Mark Butler has come under renewed fire for failing to back a nationwide medicinal cannabis compassionate access scheme, with the Labor health minister accused of saying one thing in opposition and backtracking now his party is in power.

The Liberal chair of the cross-party Parliamentary Friends of Medicinal Cannabis Group, Warren Entsch, described the government’s refusal to seed fund the scheme as “frustrating and disappointing”.

Warren Entsch: frustrated and disappointed

Meanwhile, Lucy Haslam, chair of the Australian Medicinal Cannabis Association (AMCA), which launched the Compass initiative, issued a fresh statement, claiming the minister has U-turned on previous statements of support.

AMCA initially met Butler in November to request government help in subsidising patients who are unable to afford their cannabis medication.

Yet despite Butler acknowledging that the cost of cannabis “continues to be a significant access barrier for many patients”, the plea for seed funding was rejected.

As reported last week by Cannabiz, the minister said the Department of Health and Aged Care “is not able to fund such programs at this time”.

Entsch said Butler had previously backed a recommendation in the 2020 medicinal cannabis senate inquiry – when Labor was in opposition – to establish a compassionate access scheme.

“Minister Butler said in 2021 that he fully supported [the recommendation]. It seems this may just have been lip service on the part of the minister who is now in government and in a position to make this happen,” the veteran MP said. “Instead he has rejected the proposal.

“As someone who has always supported medicinal cannabis it is frustrating and disappointing. A very inexpensive option for the government has the potential to help many patients. This is a great initiative by industry for a cause that should be above politics.”

Haslam said the government had turned its back on an opportunity to help some of the most vulnerable people in society.

“I am disappointed and surprised by the minister’s response in refusing seed funding for a program that would help the most vulnerable… including patients who are dying and children with intractable epilepsy,” she said.

“It was an opportunity for the government to do something meaningful, with minimal effort and funding. Minister Butler supported this recommendation of the senate inquiry… but now he is in a position to actually do something, he has done an about face.

“I have communicated the minister’s decision to the Parliamentary Friends of Medicinal Cannabis Group and together we will continue advocating for improved access with the government.”

In his letter to AMCA, Butler recognised the high cost of medicinal cannabis and reiterated previous advice for companies to register products on the Australian Register of Therapeutic Goods (ARTG).
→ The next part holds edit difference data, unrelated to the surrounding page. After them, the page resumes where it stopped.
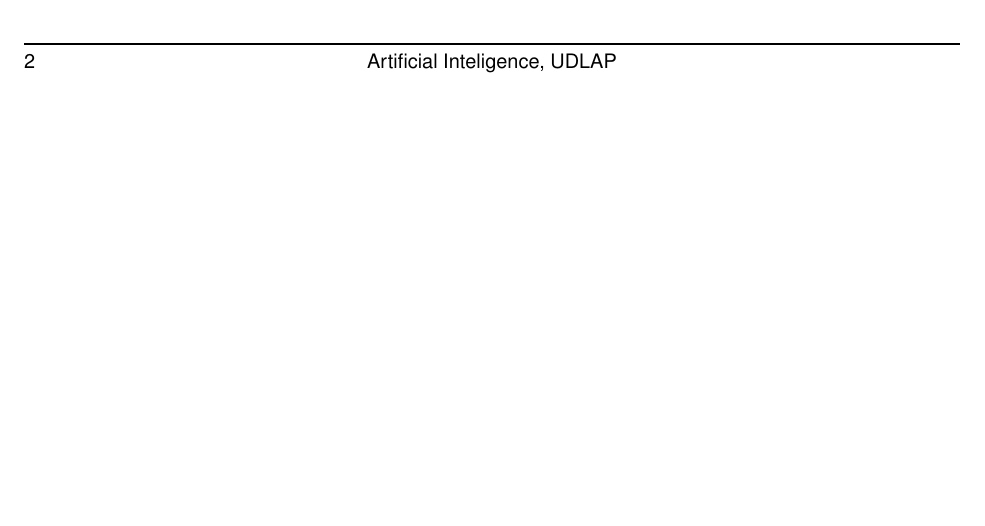
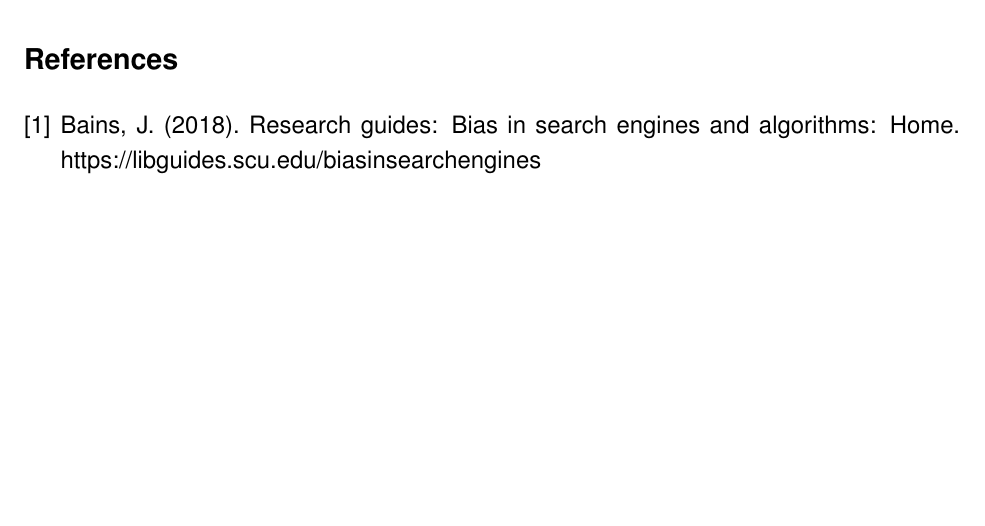
Before and after one commit to HugeErick/noLimits, a LaTeX document (tex/iaact1.tex): part of page 2 of 2 before the commit and part of page 3 of 3 after it, cut at the place of the change, the shorter picture padded with empty space. Compiled offline with pdfLaTeX.

Commit message:
ya quedo

```diff
--- a/tex/iaact1.tex
+++ b/tex/iaact1.tex
@@ -4,6 +4,7 @@
 \usepackage[english]{babel}
 \usepackage{amsmath}
 \usepackage{graphicx}
+\usepackage{hyperref}
 \usepackage{fancyhdr}
 \usepackage{ragged2e}
 \usepackage{helvet}
@@ -85,4 +86,10 @@ Beyond individual effects, these biases can have broader cultural and economic c
 	Review training data to ensure adequate representation of women, incorporate data from diverse sources and regions to reduce the overrepresentation of specific demographic groups, and avoid using labels that could reinforce stereotypes.
 \end{justifying}
 
+
+\begin{thebibliography}{9}
+	\bibitem{Bains}
+	Bains, J. (2018). Research guides: Bias in search engines and algorithms: Home. https://libguides.scu.edu/biasinsearchengines
+\end{thebibliography}
+
 \end{document}
```
Also changed, not shown: tex/iaact1.pdf, 4 other files.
Steve has reported for a number of consumer and B2B titles over a journalism career spanning more than three decades. He is a regulator contributor to health journal, The Medical Republic, writing on...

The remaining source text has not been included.